= TASK DIRECTIONS =
Every line in the records below that holds the word "output" is to be copied.

==== PROVIDED ENTRIES

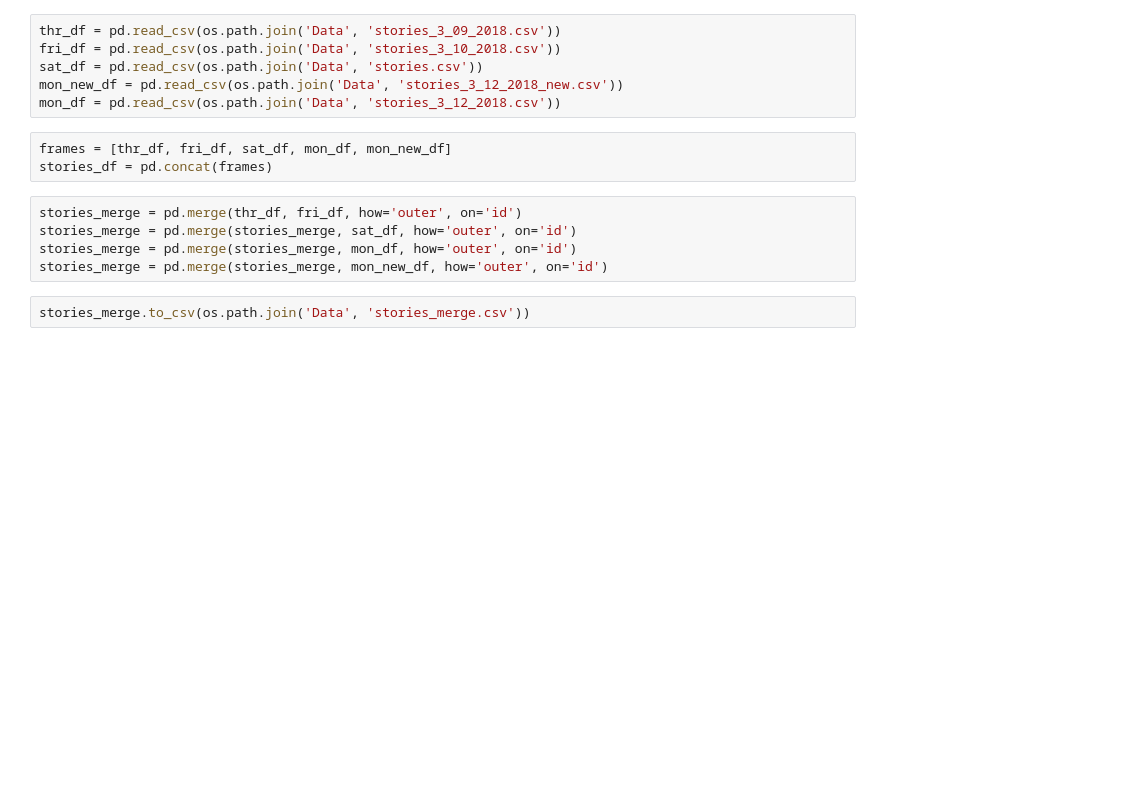
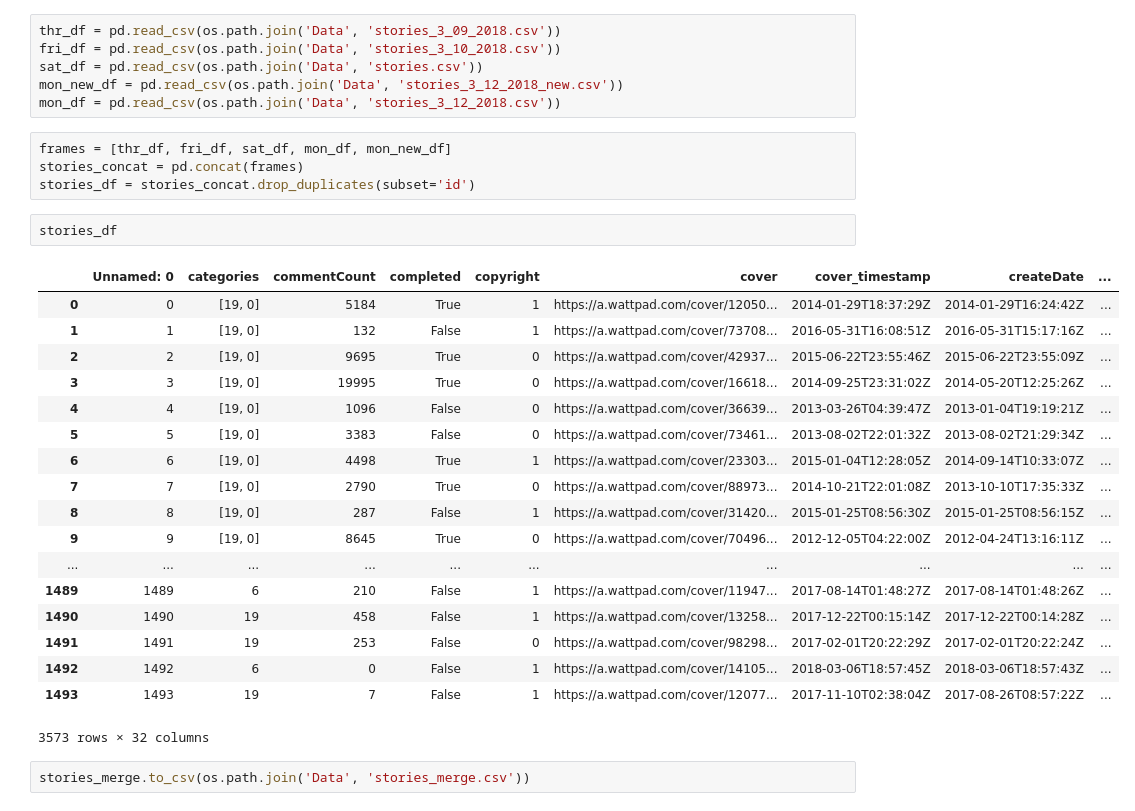
Before and after one commit to rupalimayekar/ProjectWattpad, a Jupyter notebook: DataProcessing.ipynb, the cells around one changed output. Saved outputs shown, nothing was run; the diff lists cells and outputs as text; blank space fills up the shorter version.

Commit message:
merge all CSVs into one file

```diff
--- a/DataProcessing.ipynb
+++ b/DataProcessing.ipynb
@@ -186,12 +186,29 @@ mon_new_df = pd.read_csv(os.path.join('Data', 'stories_3_12_2018_new.csv'))
 mon_df = pd.read_csv(os.path.join('Data', 'stories_3_12_2018.csv'))
 # %%
 frames = [thr_df, fri_df, sat_df, mon_df, mon_new_df]
-stories_df = pd.concat(frames)
+stories_concat = pd.concat(frames)
+stories_df = stories_concat.drop_duplicates(subset='id')
-# %%
-stories_merge = pd.merge(thr_df, fri_df, how='outer', on='id')
-stories_merge = pd.merge(stories_merge, sat_df, how='outer', on='id')
-stories_merge = pd.merge(stories_merge, mon_df, how='outer', on='id')
-stories_merge = pd.merge(stories_merge, mon_new_df, how='outer', on='id')
+# %%
+stories_df
+# %% [output]
+|  | Unnamed: 0 | categories | commentCount | completed | copyright | cover | cover_timestamp | createDate | ... |
+| 0 | 0 | [19, 0] | 5184 | True | 1 | https://a.wattpad.com/cover/12050... | 2014-01-29T18:37:29Z | 2014-01-29T16:24:42Z | ... |
+| 1 | 1 | [19, 0] | 132 | False | 1 | https://a.wattpad.com/cover/73708... | 2016-05-31T16:08:51Z | 2016-05-31T15:17:16Z | ... |
+| 2 | 2 | [19, 0] | 9695 | True | 0 | https://a.wattpad.com/cover/42937... | 2015-06-22T23:55:46Z | 2015-06-22T23:55:09Z | ... |
+| 3 | 3 | [19, 0] | 19995 | True | 0 | https://a.wattpad.com/cover/16618... | 2014-09-25T23:31:02Z | 2014-05-20T12:25:26Z | ... |
+| 4 | 4 | [19, 0] | 1096 | False | 0 | https://a.wattpad.com/cover/36639... | 2013-03-26T04:39:47Z | 2013-01-04T19:19:21Z | ... |
+| 5 | 5 | [19, 0] | 3383 | False | 0 | https://a.wattpad.com/cover/73461... | 2013-08-02T22:01:32Z | 2013-08-02T21:29:34Z | ... |
+| 6 | 6 | [19, 0] | 4498 | True | 1 | https://a.wattpad.com/cover/23303... | 2015-01-04T12:28:05Z | 2014-09-14T10:33:07Z | ... |
+| 7 | 7 | [19, 0] | 2790 | True | 0 | https://a.wattpad.com/cover/88973... | 2014-10-21T22:01:08Z | 2013-10-10T17:35:33Z | ... |
+| 8 | 8 | [19, 0] | 287 | False | 1 | https://a.wattpad.com/cover/31420... | 2015-01-25T08:56:30Z | 2015-01-25T08:56:15Z | ... |
+| 9 | 9 | [19, 0] | 8645 | True | 0 | https://a.wattpad.com/cover/70496... | 2012-12-05T04:22:00Z | 2012-04-24T13:16:11Z | ... |
+| ... | ... | ... | ... | ... | ... | ... | ... | ... | ... |
+| 1489 | 1489 | 6 | 210 | False | 1 | https://a.wattpad.com/cover/11947... | 2017-08-14T01:48:27Z | 2017-08-14T01:48:26Z | ... |
+| 1490 | 1490 | 19 | 458 | False | 1 | https://a.wattpad.com/cover/13258... | 2017-12-22T00:15:14Z | 2017-12-22T00:14:28Z | ... |
+| 1491 | 1491 | 19 | 253 | False | 0 | https://a.wattpad.com/cover/98298... | 2017-02-01T20:22:29Z | 2017-02-01T20:22:24Z | ... |
+| 1492 | 1492 | 6 | 0 | False | 1 | https://a.wattpad.com/cover/14105... | 2018-03-06T18:57:45Z | 2018-03-06T18:57:43Z | ... |
+| 1493 | 1493 | 19 | 7 | False | 1 | https://a.wattpad.com/cover/12077... | 2017-11-10T02:38:04Z | 2017-08-26T08:57:22Z | ... |
+3573 rows × 32 columns
 # %%
 stories_merge.to_csv(os.path.join('Data', 'stories_merge.csv'))
 # %% [markdown]
```
Also changed, not shown: 1 other file.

========

= SOLUTION TO THE PROBLEM =
Before and after one commit to rupalimayekar/ProjectWattpad, a Jupyter notebook: DataProcessing.ipynb, the cells around one changed output. Saved outputs shown, nothing was run; the diff lists cells and outputs as text; blank space fills up the shorter version.
+# %% [output]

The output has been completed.